UPDATE: May 20, 2020: Illinois Gov. J.B. Pritzker said Wednesday restaurants could open with outdoor seating during Phase 3, which he said could start as soon as nine days from his announcement. Dining rooms still won't be allowed to reopen until Phase 4. While there are 10 days left on the statewide stay-at-home order, regions that have met required health metrics will be allowed to reopen. Some counties have already started to reopen, but in metro areas like Chicago, restaurants aren't expected to reopen until June.
- The Illinois Restaurant Association is petitioning the state to allow restaurants to reopen earlier as the current Restore Illinois Plan would not allow dine-in operations to resume until June 26 at the earliest. The organization wants restaurants to be allowed to restore dine-in service during Phase 3, which is expected to occur as early as May 29, instead of the current plan to reopen during Phase 4.

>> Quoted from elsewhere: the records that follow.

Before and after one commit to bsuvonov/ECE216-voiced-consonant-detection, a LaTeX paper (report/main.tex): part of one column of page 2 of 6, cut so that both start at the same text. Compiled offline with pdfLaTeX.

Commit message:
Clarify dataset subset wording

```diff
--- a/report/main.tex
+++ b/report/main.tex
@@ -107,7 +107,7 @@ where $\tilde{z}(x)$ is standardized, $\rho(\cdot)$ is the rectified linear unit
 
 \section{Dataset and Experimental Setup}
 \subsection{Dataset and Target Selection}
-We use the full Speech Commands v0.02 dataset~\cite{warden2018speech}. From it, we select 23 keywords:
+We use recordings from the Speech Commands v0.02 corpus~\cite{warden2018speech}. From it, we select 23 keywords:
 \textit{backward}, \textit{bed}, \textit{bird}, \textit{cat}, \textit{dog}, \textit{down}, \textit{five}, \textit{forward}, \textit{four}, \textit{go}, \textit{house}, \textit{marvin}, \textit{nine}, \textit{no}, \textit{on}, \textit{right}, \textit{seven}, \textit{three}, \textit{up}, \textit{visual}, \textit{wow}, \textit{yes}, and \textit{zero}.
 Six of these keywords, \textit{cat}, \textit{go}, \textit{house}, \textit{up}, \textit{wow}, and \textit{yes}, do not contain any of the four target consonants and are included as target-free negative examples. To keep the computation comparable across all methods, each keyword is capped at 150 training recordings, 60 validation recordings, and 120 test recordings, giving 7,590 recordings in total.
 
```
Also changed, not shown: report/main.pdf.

- “Everyone that works in the industry is highly-trained in proper food handling and sanitation already, and we are heavily-regulated and frequently-inspected by public health officials on a regular basis,” the petition says. “We want to work with the state on developing these pragmatic regulations that will prioritize public health and safety while giving restaurants the opportunity to resume their dine in operations in a timely manner.”
- The organization said restaurants won’t be able to survive much longer and as of April 16, 55% of Illinois operators have temporarily closed their restaurants and 88% of operators laid off or furloughed employees. The industry has lost about $2 billion in sales in April.

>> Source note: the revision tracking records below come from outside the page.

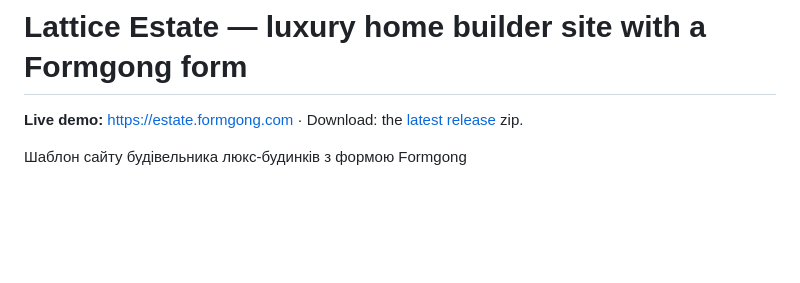
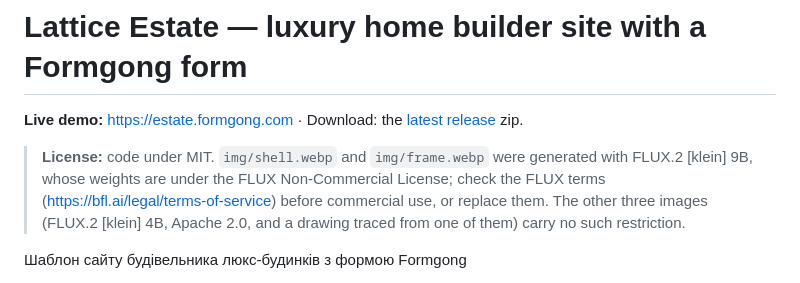
Before and after one commit to formgong/lattice-estate-template, a Markdown page: README.md, the part around the change. Drawn GitHub-style; blank space fills up the shorter version.

Commit message:
README: licence note for the two FLUX.2 klein 9B images

```diff
--- a/README.md
+++ b/README.md
@@ -1,6 +1,8 @@
 # Lattice Estate — luxury home builder site with a Formgong form
 
 **Live demo:** https://estate.formgong.com · Download: the [latest release](https://github.com/formgong/lattice-estate-template/releases/latest) zip.
+
+> **License:** code under MIT. `img/shell.webp` and `img/frame.webp` were generated with FLUX.2 [klein] 9B, whose weights are under the FLUX Non-Commercial License; check the FLUX terms (https://bfl.ai/legal/terms-of-service) before commercial use, or replace them. The other three images (FLUX.2 [klein] 4B, Apache 2.0, and a drawing traced from one of them) carry no such restriction.
 
 Шаблон сайту будівельника люкс-будинків з формою Formgong
 
```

While some restaurants in states like Georgia and Texas have pushed back on reopening in early May, arguing that it was too soon and operators needed more time to safely reopen, Illinois restaurants believe another month and a half of closures was too long under the governor's original plan. While dining rooms will remain closed, this latest move will definitely help. Illinois was one of the first states to curtail dine-in operations on March 17. Over two dozen states have or will allow some kind of plan to reopen dining service in the coming weeks. The addition of outdoor dining will help, but still won't make up for the fact that dining rooms are closed, especially for restaurants that don't have a suitable outdoor sidewalk area or parking lot where they could set up tables. In New Hampshire, for example, only half of the state's restaurants are expected to reopen since the other half don't have the ability to do so. Other regions have also said restaurants will be able to reopen with outdoor dining, including Connecticut and New Jersey.

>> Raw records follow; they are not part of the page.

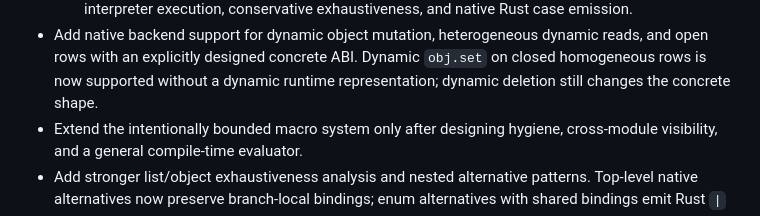
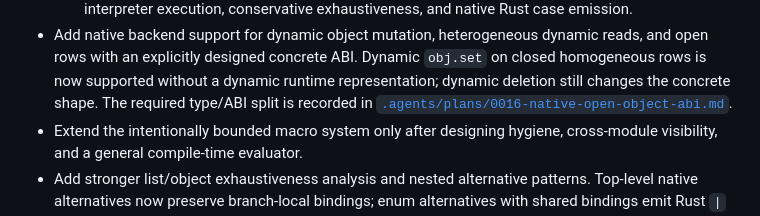
Before and after one commit to shirk33y/jisp, a Markdown page: TODO.md, the part around the change. Rendered like a GitHub page.

Commit message:
docs(plan): define native open object ABI

```diff
--- a/TODO.md
+++ b/TODO.md
@@ -77,6 +77,8 @@ product-level direction and ordering rationale, see [ROADMAP.md](ROADMAP.md).
   reads, and open rows with an explicitly designed concrete ABI. Dynamic
   `obj.set` on closed homogeneous rows is now supported without a dynamic
   runtime representation; dynamic deletion still changes the concrete shape.
+  The required type/ABI split is recorded in
+  [`.agents/plans/0016-native-open-object-abi.md`](.agents/plans/0016-native-open-object-abi.md).
 - Extend the intentionally bounded macro system only after designing hygiene,
   cross-module visibility, and a general compile-time evaluator.
 - Add stronger list/object exhaustiveness analysis and nested alternative
```
Also changed, not shown: .agents/plans/0016-native-open-object-abi.md (added, +87 -0 lines).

"The Governor’s action to allow for expanded outdoor dining options will benefit many restaurants statewide at a time when every dollar counts and provides a glimmer of light at the end of this long, COVID-19 tunnel," Sam Toia, Illinois Restaurant Association president and CEO, said in a statement emailed to Restaurant Dive. "Innovative outdoor dining strategies extend a lifeline — restoring jobs and offering guests the hospitality experience they’ve been missing while prioritizing public health and safety. Outdoor dining will not help every restaurant, but it is a constructive step in the right direction. The Illinois Restaurant Association will continue to collaborate with business owners, elected officials and public health experts to work through this crisis, flatten the curve and revive our economy."
This move will be welcome news to restaurants that want to open sooner. Lettuce Entertain You Enterprises president R.J. Melman told the Chicago Tribune that operators had been anticipating a June 1, but reopening by maybe July 1 was a “gut punch."
New cases of COVID-19 appear to be trailing off in the state, peaking on May 1 and have continuously declined since May 8, which could help fuel the IRA’s argument to reopen sooner. There’s also the economic impact to consider, and closures have taken a huge toll on the restaurant industry as well, with job losses nationwide reaching nearly 6 million in March and April. Many states have already allowed dine-in operations to resume across the country, but a handful have been reopening in defiance of state orders, such as a restaurant in Colorado that drew huge crowds on Mother’s Day, showing just how important it is for restaurants to work closely with state regulators to find a happy medium.